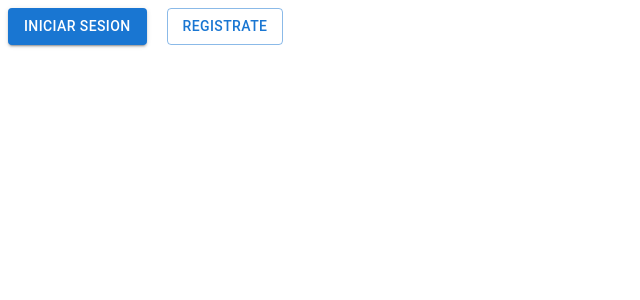
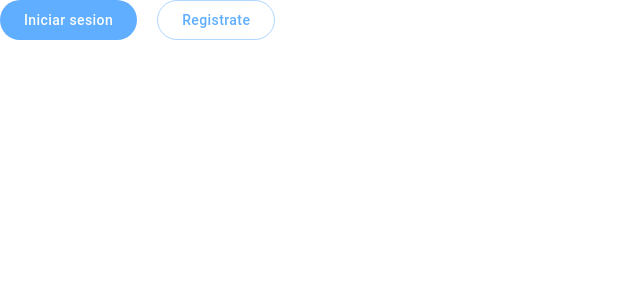
Before and after one commit to jcatenalitebox/rumateDeploy, a Next.js app: page / in a window 1280 px wide. Shown: the top 300 px of the page, without its empty margins (0-640 px from the left). Built offline with nearby package versions, Linux system fonts and the light colour scheme.

Commit message:
feat: added ThemeProvider and cssBaseline to app

```diff
--- a/src/pages/_app.tsx
+++ b/src/pages/_app.tsx
@@ -1,5 +1,13 @@
 import type { AppProps } from 'next/app';
+import { CssBaseline, ThemeProvider } from '@mui/material';
+
+import theme from '@/theme';
 
 export default function App({ Component, pageProps }: AppProps) {
-  return <Component {...pageProps} />;
+  return (
+    <ThemeProvider theme={theme}>
+      <CssBaseline />
+      <Component {...pageProps} />
+    </ThemeProvider>
+  );
 }
--- a/src/theme/components/MuiButton.ts
+++ b/src/theme/components/MuiButton.ts
@@ -3,6 +3,7 @@ import { Components, Theme } from '@mui/material';
 const MuiButton: Components<Omit<Theme, 'components'>>['MuiButton'] = {
   styleOverrides: {
     containedPrimary: (props) => ({
+      color: `${props.theme.palette.customColors.white}`,
       [props.theme.breakpoints.up('sm')]: {
         ':hover': {
           boxShadow: '0px 1px 2px rgba(0, 0, 0, 0.3)',
@@ -39,7 +40,7 @@ const MuiButton: Components<Omit<Theme, 'components'>>['MuiButton'] = {
       maxHeight: '40px',
       [props.theme.breakpoints.up('sm')]: {
         ':hover': {
-          backgroundColor: `m${props.theme.palette.customButtons.secondary.backgroundHover}`,
+          backgroundColor: `${props.theme.palette.customButtons.secondary.backgroundHover}`,
         },
       },
     }),
```
Also changed, not shown: .eslintrc.js.
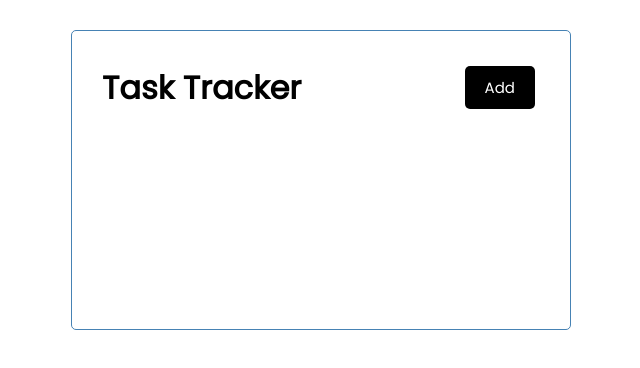
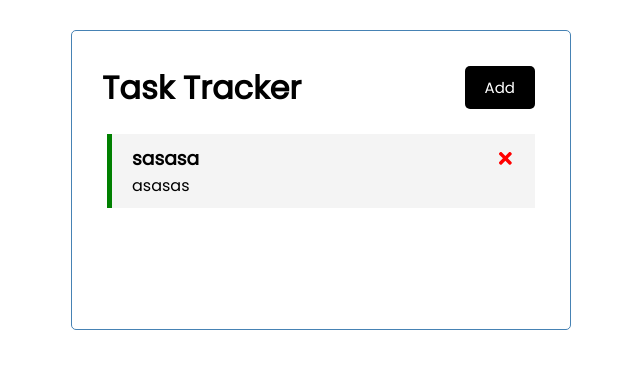
Before and after one commit to JayanAXHF/react-task-tracker, a React (Create React App) app: page / in a window 1280 px wide. Shown: the top 368 px of the page, without its empty margins (319-959 px from the left). Built offline with nearby package versions, Linux system fonts and the light colour scheme; data requests are answered from the project's data file.

Commit message:
Completed adding task to json server

```diff
--- a/db.json
+++ b/db.json
@@ -1,18 +1,10 @@
 {
-  "tasks": [{
-    "id": 1,
-    "text": "Doctors Appointment",
-    "day": "Feb 5th at 2:30pm",
-    "reminder": true
-  }, {
-    "id": 2,
-    "text": "Meeting at School",
-    "day": "Feb 6th at 1:30pm",
-    "reminder": true
-  }, {
-    "id": 3,
-    "text": "Food Shopping",
-    "day": "Feb 5th at 2:30pm",
-    "reminder": false
-  }]
+  "tasks": [
+    {
+      "text": "sasasa",
+      "day": "asasas",
+      "reminder": "false",
+      "id": 1
+    }
+  ]
 }
--- a/src/App.js
+++ b/src/App.js
@@ -30,21 +30,31 @@
 
   //Add Task
 
-  const addTask = (task) => {
-    console.log(task);
+  const addTask = async (task) => {
+    // console.log(task);
+    // const id = Math.floor(Math.random() * 10000) + 1;
+    // console.log(id);
+    // const newTask = { id, ...task };
+    // setTasks([...tasks, newTask]);
 
-    const id = Math.floor(Math.random() * 10000) + 1;
+    const res = await fetch("http://localhost:5000/tasks", {
+      method: "POST",
+      headers: { "Content-Type": "application/json" },
+      body: JSON.stringify(task),
+    });
 
-    console.log(id);
+    const data = await res.json();
 
-    const newTask = { id, ...task };
-
-    setTasks([...tasks, newTask]);
+    setTasks([...tasks, data]);
   };
 
   // delete task
 
-  const deleteTask = (id) => {
+  const deleteTask = async (id) => {
+    await fetch(`http://localhost:5000/tasks/${id}`, {
+      method: "DELETE",
+    });
+
     setTasks(tasks.filter((task) => task.id !== id));
   };
 
@@ -67,6 +77,12 @@
         showAdd={showAddTask}
       />
       {showAddTask && <AddTask onAdd={addTask} />}
+
+      {tasks.length > 0 ? (
+        <Tasks onToggle={toggleReminder} tasks={tasks} onDelete={deleteTask} />
+      ) : (
+        "No tasks to display"
+      )}
     </div>
   );
 }
```
Also changed, not shown: src/components/Header.js (line endings or trailing spaces).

===============

- [Exercise prompt]
Print the material again word for word. Please drop every picture.

- [Answer to this problem]
Before and after one commit to jcatenalitebox/rumateDeploy, a Next.js app: page / in a window 1280 px wide. Shown: the top 300 px of the page, without its empty margins (0-640 px from the left). Built offline with nearby package versions, Linux system fonts and the light colour scheme.

Commit message:
feat: added ThemeProvider and cssBaseline to app

```diff
--- a/src/pages/_app.tsx
+++ b/src/pages/_app.tsx
@@ -1,5 +1,13 @@
 import type { AppProps } from 'next/app';
+import { CssBaseline, ThemeProvider } from '@mui/material';
+
+import theme from '@/theme';
 
 export default function App({ Component, pageProps }: AppProps) {
-  return <Component {...pageProps} />;
+  return (
+    <ThemeProvider theme={theme}>
+      <CssBaseline />
+      <Component {...pageProps} />
+    </ThemeProvider>
+  );
 }
--- a/src/theme/components/MuiButton.ts
+++ b/src/theme/components/MuiButton.ts
@@ -3,6 +3,7 @@ import { Components, Theme } from '@mui/material';
 const MuiButton: Components<Omit<Theme, 'components'>>['MuiButton'] = {
   styleOverrides: {
     containedPrimary: (props) => ({
+      color: `${props.theme.palette.customColors.white}`,
       [props.theme.breakpoints.up('sm')]: {
         ':hover': {
           boxShadow: '0px 1px 2px rgba(0, 0, 0, 0.3)',
@@ -39,7 +40,7 @@ const MuiButton: Components<Omit<Theme, 'components'>>['MuiButton'] = {
       maxHeight: '40px',
       [props.theme.breakpoints.up('sm')]: {
         ':hover': {
-          backgroundColor: `m${props.theme.palette.customButtons.secondary.backgroundHover}`,
+          backgroundColor: `${props.theme.palette.customButtons.secondary.backgroundHover}`,
         },
       },
     }),
```
Also changed, not shown: .eslintrc.js.
Before and after one commit to JayanAXHF/react-task-tracker, a React (Create React App) app: page / in a window 1280 px wide. Shown: the top 368 px of the page, without its empty margins (319-959 px from the left). Built offline with nearby package versions, Linux system fonts and the light colour scheme; data requests are answered from the project's data file.

Commit message:
Completed adding task to json server

```diff
--- a/db.json
+++ b/db.json
@@ -1,18 +1,10 @@
 {
-  "tasks": [{
-    "id": 1,
-    "text": "Doctors Appointment",
-    "day": "Feb 5th at 2:30pm",
-    "reminder": true
-  }, {
-    "id": 2,
-    "text": "Meeting at School",
-    "day": "Feb 6th at 1:30pm",
-    "reminder": true
-  }, {
-    "id": 3,
-    "text": "Food Shopping",
-    "day": "Feb 5th at 2:30pm",
-    "reminder": false
-  }]
+  "tasks": [
+    {
+      "text": "sasasa",
+      "day": "asasas",
+      "reminder": "false",
+      "id": 1
+    }
+  ]
 }
--- a/src/App.js
+++ b/src/App.js
@@ -30,21 +30,31 @@
 
   //Add Task
 
-  const addTask = (task) => {
-    console.log(task);
+  const addTask = async (task) => {
+    // console.log(task);
+    // const id = Math.floor(Math.random() * 10000) + 1;
+    // console.log(id);
+    // const newTask = { id, ...task };
+    // setTasks([...tasks, newTask]);
 
-    const id = Math.floor(Math.random() * 10000) + 1;
+    const res = await fetch("http://localhost:5000/tasks", {
+      method: "POST",
+      headers: { "Content-Type": "application/json" },
+      body: JSON.stringify(task),
+    });
 
-    console.log(id);
+    const data = await res.json();
 
-    const newTask = { id, ...task };
-
-    setTasks([...tasks, newTask]);
+    setTasks([...tasks, data]);
   };
 
   // delete task
 
-  const deleteTask = (id) => {
+  const deleteTask = async (id) => {
+    await fetch(`http://localhost:5000/tasks/${id}`, {
+      method: "DELETE",
+    });
+
     setTasks(tasks.filter((task) => task.id !== id));
   };
 
@@ -67,6 +77,12 @@
         showAdd={showAddTask}
       />
       {showAddTask && <AddTask onAdd={addTask} />}
+
+      {tasks.length > 0 ? (
+        <Tasks onToggle={toggleReminder} tasks={tasks} onDelete={deleteTask} />
+      ) : (
+        "No tasks to display"
+      )}
     </div>
   );
 }
```
Also changed, not shown: src/components/Header.js (line endings or trailing spaces).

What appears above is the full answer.